◆ **TO DO**
Find every line in the records that holds the string "Manager". Copy each one.

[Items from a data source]
━━━━━━━━━━━━━━━━━━━━
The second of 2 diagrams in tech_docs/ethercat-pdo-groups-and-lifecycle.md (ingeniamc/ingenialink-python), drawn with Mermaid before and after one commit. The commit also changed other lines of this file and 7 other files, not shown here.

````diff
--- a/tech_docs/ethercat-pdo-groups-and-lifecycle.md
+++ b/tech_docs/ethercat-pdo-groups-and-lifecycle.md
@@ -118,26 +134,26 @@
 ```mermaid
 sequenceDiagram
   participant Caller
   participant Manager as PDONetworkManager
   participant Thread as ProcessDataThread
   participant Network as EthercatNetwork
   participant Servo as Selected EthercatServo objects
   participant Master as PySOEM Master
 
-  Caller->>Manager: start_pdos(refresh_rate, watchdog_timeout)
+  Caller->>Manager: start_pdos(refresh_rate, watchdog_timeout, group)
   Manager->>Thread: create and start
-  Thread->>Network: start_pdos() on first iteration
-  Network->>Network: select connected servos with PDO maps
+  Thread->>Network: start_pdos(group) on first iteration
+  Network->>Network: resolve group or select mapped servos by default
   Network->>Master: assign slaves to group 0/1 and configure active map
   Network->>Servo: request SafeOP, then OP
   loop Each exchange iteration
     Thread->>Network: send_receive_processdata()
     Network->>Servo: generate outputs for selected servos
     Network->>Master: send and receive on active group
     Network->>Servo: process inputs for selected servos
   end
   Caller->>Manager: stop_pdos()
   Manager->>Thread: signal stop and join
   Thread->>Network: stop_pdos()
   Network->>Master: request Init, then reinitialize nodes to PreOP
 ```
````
━━━━━━━━━━━━━━━━━━━━
◆ **EXPECTED OUTPUT**
   participant Manager as PDONetworkManager
-  Caller->>Manager: start_pdos(refresh_rate, watchdog_timeout)
+  Caller->>Manager: start_pdos(refresh_rate, watchdog_timeout, group)
   Manager->>Thread: create and start
   Caller->>Manager: stop_pdos()
   Manager->>Thread: signal stop and join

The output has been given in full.